It is of paramount importance to ensure that your workplace reflects the increasingly diverse ethnic and cultural makeup of our society.
Recent socio-political events and social movements such as Black Lives Matter have arisen in response to unfair, unjust and sometimes illegal treatment of ethnic minorities in societies around the world. These events have shone a spotlight on the world of work, challenging organisations to level the playing field for all members of our society. Conscious and unconscious barriers exist, based on predetermined characteristics that bear no relevance as to how well someone can do their job. It’s clear that we must work together to remove these barriers.
Time and time again, it's been demonstrated that an ethnically diverse workforce adds a new level of understanding to an organisation in terms of innovation, adaptability, flexibility and problem solving. Research from the Boston Consulting Group has shown that those companies with an above-average diversity rate for their workforce have a 19% higher revenue than those that don’t. However, despite these proven benefits, corporate leaderships remain, as an article by Forbes states, “male, pale and stale”, and so there is clearly a long way to go before we can say that true meritocracy has been achieved.
The implementation of a diversity strategy is a daunting task for any organisation, and many find themselves at a loss as to how to make the best of such potential. So how exactly can we achieve a more ethnically diverse workplace, where ideas and opinions from all cultures are celebrated and valued?
How to Achieve a more Ethnically Inclusive Workplace
Communication is critical.
Diverse individuals need to know they and their differences are respected and valued. Because of the ethnically homogenous makeup of companies that has traditionally existed in our society, those from an ethnic minority may not speak up in meetings, idea sessions or when interacting in group settings. By actively seeking out ethnic minority employees and providing them with a platform to speak, leaders can make it known that ideas from all backgrounds and cultures are valid.
Training and education.
Management must ensure that all employees understand where each other is coming from in their interactions in order to avoid cultural misunderstandings or unconscious bias. It is possible that those from the BAME community have their ideas or opinions misinterpreted or badly implemented due to from their colleagues. Implementing a rigorous training and education programme, such as .
Implement a diversity policy and publicise it.

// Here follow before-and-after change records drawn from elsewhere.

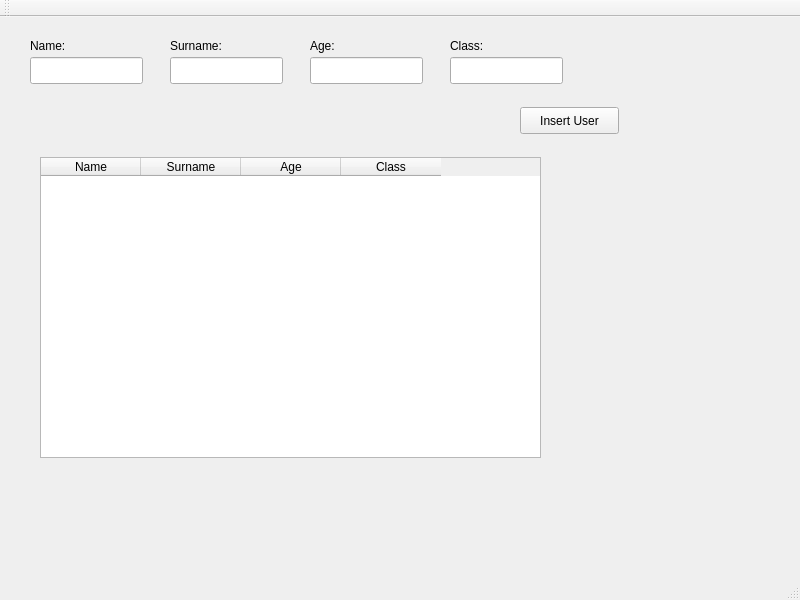
Old version of the form qtCoin/mainwindow.ui in the repository netpipe/EcoCoin.
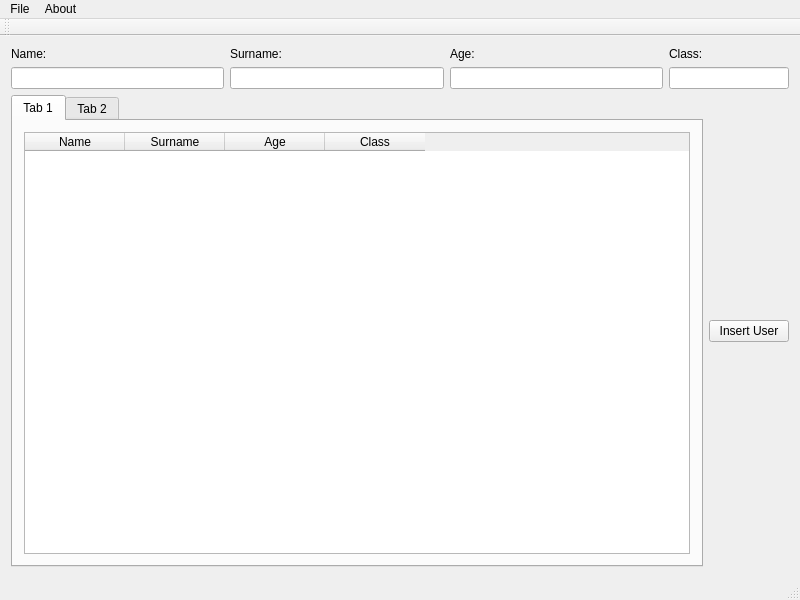
New version of the form.

Patch:
```diff
--- a/qtCoin/mainwindow.ui
+++ b/qtCoin/mainwindow.ui
@@ -14,120 +14,56 @@
    <string>MainWindow</string>
   </property>
   <widget class="QWidget" name="centralWidget">
-   <widget class="QLineEdit" name="lineEditName">
-    <property name="geometry">
-     <rect>
-      <x>30</x>
-      <y>40</y>
-      <width>113</width>
-      <height>27</height>
-     </rect>
-    </property>
-   </widget>
-   <widget class="QLineEdit" name="lineEditSurname">
-    <property name="geometry">
-     <rect>
-      <x>170</x>
-      <y>40</y>
-      <width>113</width>
-      <height>27</height>
-     </rect>
-    </property>
-   </widget>
-   <widget class="QLineEdit" name="lineEditAge">
-    <property name="geometry">
-     <rect>
-      <x>310</x>
-      <y>40</y>
-      <width>113</width>
-      <height>27</height>
-     </rect>
-    </property>
-   </widget>
-   <widget class="QLineEdit" name="lineEditClass">
-    <property name="geometry">
-     <rect>
-      <x>450</x>
-      <y>40</y>
-      <width>113</width>
-      <height>27</height>
-     </rect>
-    </property>
-   </widget>
-   <widget class="QPushButton" name="pushButtonInsertUser">
-    <property name="geometry">
-     <rect>
-      <x>520</x>
-      <y>90</y>
-      <width>99</width>
-      <height>27</height>
-     </rect>
-    </property>
-    <property name="text">
-     <string>Insert User</string>
-    </property>
-   </widget>
+   <layout class="QGridLayout" name="gridLayout_2">
+    <item row="0" column="0">
    <widget class="QLabel" name="label">
-    <property name="geometry">
-     <rect>
-      <x>30</x>
-      <y>20</y>
-      <width>67</width>
-      <height>17</height>
-     </rect>
-    </property>
     <property name="text">
      <string>Name:</string>
     </property>
    </widget>
+    </item>
+    <item row="0" column="1">
    <widget class="QLabel" name="label_2">
-    <property name="geometry">
-     <rect>
-      <x>170</x>
-      <y>20</y>
-      <width>67</width>
-      <height>17</height>
-     </rect>
-    </property>
     <property name="text">
      <string>Surname:</string>
     </property>
    </widget>
+    </item>
+    <item row="0" column="2">
    <widget class="QLabel" name="label_3">
-    <property name="geometry">
-     <rect>
-      <x>310</x>
-      <y>20</y>
-      <width>67</width>
-      <height>17</height>
-     </rect>
-    </property>
     <property name="text">
      <string>Age:</string>
     </property>
    </widget>
+    </item>
+    <item row="0" column="3">
    <widget class="QLabel" name="label_4">
-    <property name="geometry">
-     <rect>
-      <x>450</x>
-      <y>20</y>
-      <width>67</width>
-      <height>17</height>
-     </rect>
-    </property>
     <property name="text">
      <string>Class:</string>
     </property>
    </widget>
+    </item>
+    <item row="1" column="0">
+     <widget class="QLineEdit" name="lineEditName"/>
+    </item>
+    <item row="1" column="1">
+     <widget class="QLineEdit" name="lineEditSurname"/>
+    </item>
+    <item row="1" column="2">
+     <widget class="QLineEdit" name="lineEditAge"/>
+    </item>
+    <item row="1" column="3" colspan="2">
+     <widget class="QLineEdit" name="lineEditClass"/>
+    </item>
+    <item row="2" column="0" colspan="4">
+     <widget class="QTabWidget" name="tabWidget">
+      <widget class="QWidget" name="tab">
+       <attribute name="title">
+        <string>Tab 1</string>
+       </attribute>
+       <layout class="QGridLayout" name="gridLayout">
+        <item row="0" column="0">
    <widget class="QTableWidget" name="tableWidgetUsers">
-    <property name="geometry">
-     <rect>
-      <x>40</x>
-      <y>140</y>
-      <width>501</width>
-      <height>301</height>
-     </rect>
-    </property>
     <property name="styleSheet">
      <string notr="true"/>
     </property>
@@ -152,6 +88,24 @@
      </property>
     </column>
    </widget>
+        </item>
+       </layout>
+      </widget>
+      <widget class="QWidget" name="tab_2">
+       <attribute name="title">
+        <string>Tab 2</string>
+       </attribute>
+      </widget>
+     </widget>
+    </item>
+    <item row="2" column="4">
+     <widget class="QPushButton" name="pushButtonInsertUser">
+      <property name="text">
+       <string>Insert User</string>
+      </property>
+     </widget>
+    </item>
+   </layout>
   </widget>
   <widget class="QMenuBar" name="menuBar">
    <property name="geometry">
@@ -159,9 +113,25 @@
      <x>0</x>
      <y>0</y>
      <width>800</width>
-     <height>25</height>
+     <height>24</height>
     </rect>
    </property>
+   <widget class="QMenu" name="menuFile">
+    <property name="title">
+     <string>File</string>
+    </property>
+    <addaction name="actionOpenCoin"/>
+    <addaction name="actionExit"/>
+    <addaction name="actionSyncUSB"/>
+   </widget>
+   <widget class="QMenu" name="menuAbout">
+    <property name="title">
+     <string>About</string>
+    </property>
+    <addaction name="actionUpdates"/>
+   </widget>
+   <addaction name="menuFile"/>
+   <addaction name="menuAbout"/>
   </widget>
   <widget class="QToolBar" name="mainToolBar">
    <attribute name="toolBarArea">
```
Left out of the diff: 20 changed lines with no effect on the pictures. Lines whose indentation alone changed are shown as unchanged.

Whilst having a diversity policy is important, what’s also important is an organisation’s leadership setting themselves the challenge of improving and making it known publicly that they are doing so. This ensures a commitment to change to which they can be held to account by employees and shareholders alike. Make sure all employees understand how the diversity policy works and know everyone has the same chance to progress. Unless your diversity policy is backed up by strong cultural values, it will not help meet business goals no matter what quotas might appear to have been fulfilled.
Have an open-door culture and encourage people to come in.
Having an open-door policy and encouraging people to speak to management is hugely important, as is asking for feedback in other ways, such as quarterly surveys asking what can be improved. This will swiftly head off any issues that might arise by making your hierarchy less rigid. Adopting a culture of communication and openness will mean that new ideas are heard, and ethnically diverse voices are louder, meaning greater innovation and increased problem-solving abilities.
Work on your retention.
If a minority employee decides to leave, find out why and correct any missteps. Conducting thorough and in-depth exit interviews with ethnic minority employees (and indeed with all employees), will help you understand where you may have gone wrong and ensure that you don’t make the same mistakes in the future.
As Henry Ford once said, “if everyone is moving forward together then success takes care of itself”. This statement is especially applicable to cross-cultural collaboration efforts that can be implemented in the workplace as a means of generating ideas and driving innovation. When it comes to ideas, a homogenous workforce and leadership is unconsciously going to deviate towards what they see as needed within their own social group, and perhaps second-guess what another group might like, want or need in terms of products, services, and solutions. This could lead to your company missing the mark in terms of what your customers actually want. An ethnically diverse workforce that collaborates in free-fire ideas sessions is one potential solution to help resolve this issue.
Gather relevant data.
It might sound obvious to say, but if you don’t know your starting point, how can you measure improvement? It is important to gather lots of different data, including ethnic makeup of your company and how this changes over time, diversity percentages at board level and promotion rates for BAME candidates. Data from feedback you get can also be put to good use and can be used to help sculpt your diversity policy moving forward.
Above all, it is especially important for organisations to actually have these sorts of conversations in the first place. All too often we see companies skirting around the issue of diversifying their workplace or issuing another fluffy statement about what they plan on doing at some point in the future. An organisation should also not be afraid of the answers it might receive. Whatever language is used to describe diversity or equality, it is less important than asking the questions that need to be asked so that action can be taken